WHAT YOU HAVE TO DO ->
Which lines of the data below hold "function"? Copy each of them.

(Front-end code change data)

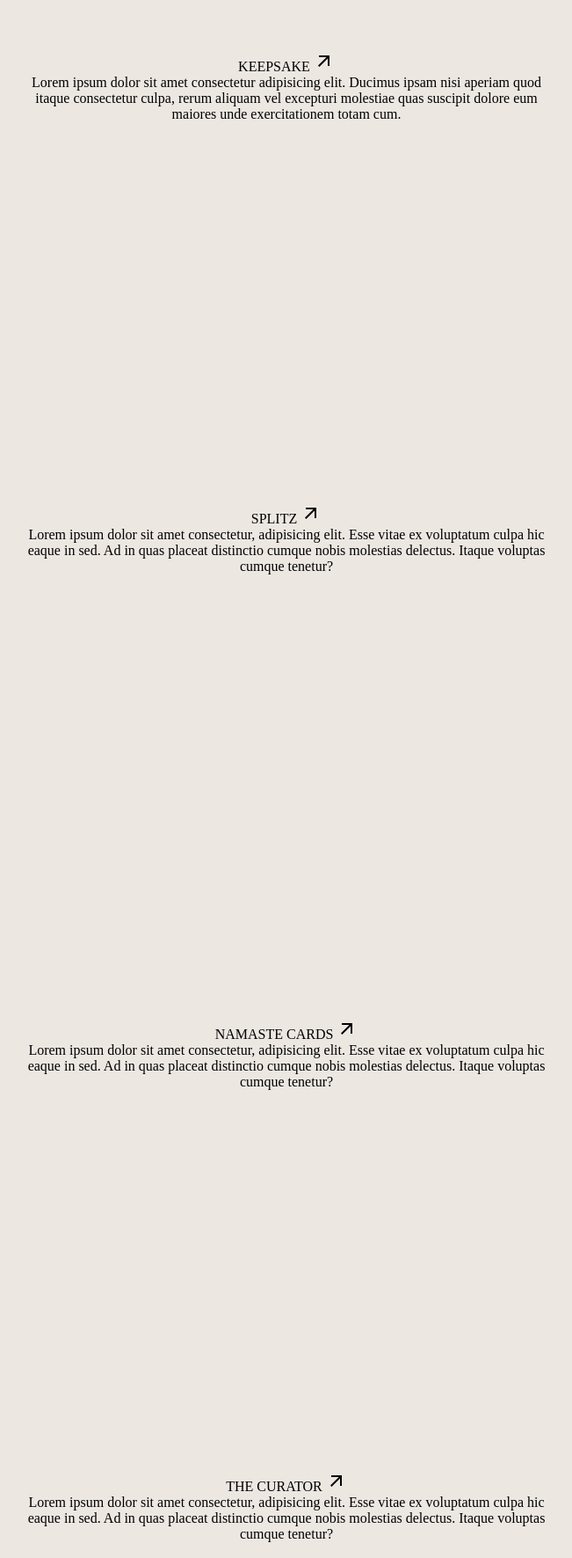
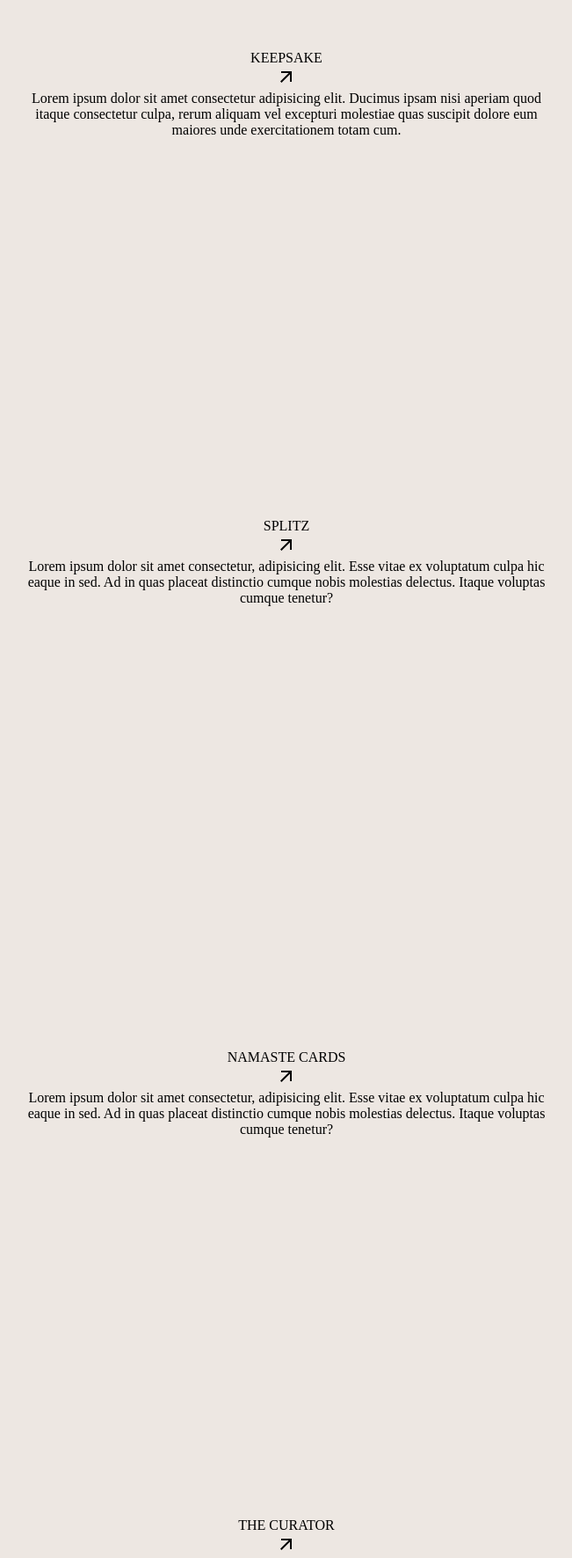
Before and after one commit to teegrg/tsheringgurung, a React (Create React App) app in the folder tsheringgurung/: page / in a window 1280 px wide. Shown: the part 1274-3045 px from the top of the page at 88% size, without its empty margins (294-945 px from the left). Built offline with nearby package versions, Linux system fonts and the light colour scheme.

Commit message:
added mui arrow icon

```diff
--- a/tsheringgurung/src/pages/Home.jsx
+++ b/tsheringgurung/src/pages/Home.jsx
@@ -1,6 +1,6 @@
 // import { Link } from "react-router-dom"
 import React, { useState, useEffect } from "react";
-import About from "../component/About"
+import About from "../component/About";
 
 import "../style/home.css";
 import project1 from "./pic/project1.png";
@@ -8,7 +8,7 @@ import project2 from "./pic/splitz.png";
 import project3 from "./pic/namastecard.png";
 import project4 from "./pic/curator.png";
 
-import ArrowOutwardIcon from '@mui/icons-material/ArrowOutward';
+import ArrowOutwardIcon from "@mui/icons-material/ArrowOutward";
 
 function Home() {
   const [role, setRole] = useState("Developer");
@@ -36,21 +36,29 @@ function Home() {
       <About />
       <div className="project">
         <div className="project__1">
-          <a href="https://keepssake.netlify.app/" target="_blank">
-            <img className="img" src={project1} alt="pic" />
-            <div className="project__text">
-              <div className="title">KEEPSAKE <ArrowOutwardIcon/></div>
-              Lorem ipsum dolor sit amet consectetur adipisicing elit. Ducimus
-              ipsam nisi aperiam quod itaque consectetur culpa, rerum aliquam
-              vel excepturi molestiae quas suscipit dolore eum maiores unde
-              exercitationem totam cum.
-            </div>
-          </a>
+          <img className="img" src={project1} alt="pic" />
+          <div className="project__text">
+            <a href="https://keepssake.netlify.app/" target="_blank">
+              <div className="title">
+                <div className="title__text keepsake__text">KEEPSAKE</div>
+                <ArrowOutwardIcon className="arrow keepsake__arrow" />
+              </div>
+            </a>
+            Lorem ipsum dolor sit amet consectetur adipisicing elit. Ducimus
+            ipsam nisi aperiam quod itaque consectetur culpa, rerum aliquam vel
+            excepturi molestiae quas suscipit dolore eum maiores unde
+            exercitationem totam cum.
+          </div>
         </div>
         <div className="project__2">
           <img className="img" src={project2} alt="pic" />
           <div className="project__text">
-          <div className="title">SPLITZ <ArrowOutwardIcon/></div>
+            <a href="https://splitzer.netlify.app/" target="_blank">
+              <div className="title">
+                <div className="title__text">SPLITZ</div>
+                <ArrowOutwardIcon className="arrow" />
+              </div>
+            </a>
             Lorem ipsum dolor sit amet consectetur, adipisicing elit. Esse vitae
             ex voluptatum culpa hic eaque in sed. Ad in quas placeat distinctio
             cumque nobis molestias delectus. Itaque voluptas cumque tenetur?
@@ -59,7 +67,12 @@ function Home() {
         <div className="project__3">
           <img className="img" src={project3} alt="pic" />
           <div className="project__text">
-          <div className="title">NAMASTE CARDS <ArrowOutwardIcon/></div>
+            <a href="https://namastecards.onrender.com/" target="_blank">
+              <div className="title">
+                <div className="title__text card__text">NAMASTE CARDS</div>
+                <ArrowOutwardIcon className="arrow card__arrow" />
+              </div>
+            </a>
             Lorem ipsum dolor sit amet consectetur, adipisicing elit. Esse vitae
             ex voluptatum culpa hic eaque in sed. Ad in quas placeat distinctio
             cumque nobis molestias delectus. Itaque voluptas cumque tenetur?
@@ -68,7 +81,12 @@ function Home() {
         <div className="project__4">
           <img className="img" src={project4} alt="pic" />
           <div className="project__text">
-          <div className="title">THE CURATOR <ArrowOutwardIcon/></div>
+            <a href="https://teegrg.github.io/portfolioProject/index.html" target="_blank">
+              <div className="title">
+                <div className="title__text">THE CURATOR</div>
+                <ArrowOutwardIcon className="arrow" />
+              </div>
+            </a>
             Lorem ipsum dolor sit amet consectetur, adipisicing elit. Esse vitae
             ex voluptatum culpa hic eaque in sed. Ad in quas placeat distinctio
             cumque nobis molestias delectus. Itaque voluptas cumque tenetur?
```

WRITTEN ANSWER ->
 function Home() {
@@ -36,21 +36,29 @@ function Home() {
@@ -59,7 +67,12 @@ function Home() {
@@ -68,7 +81,12 @@ function Home() {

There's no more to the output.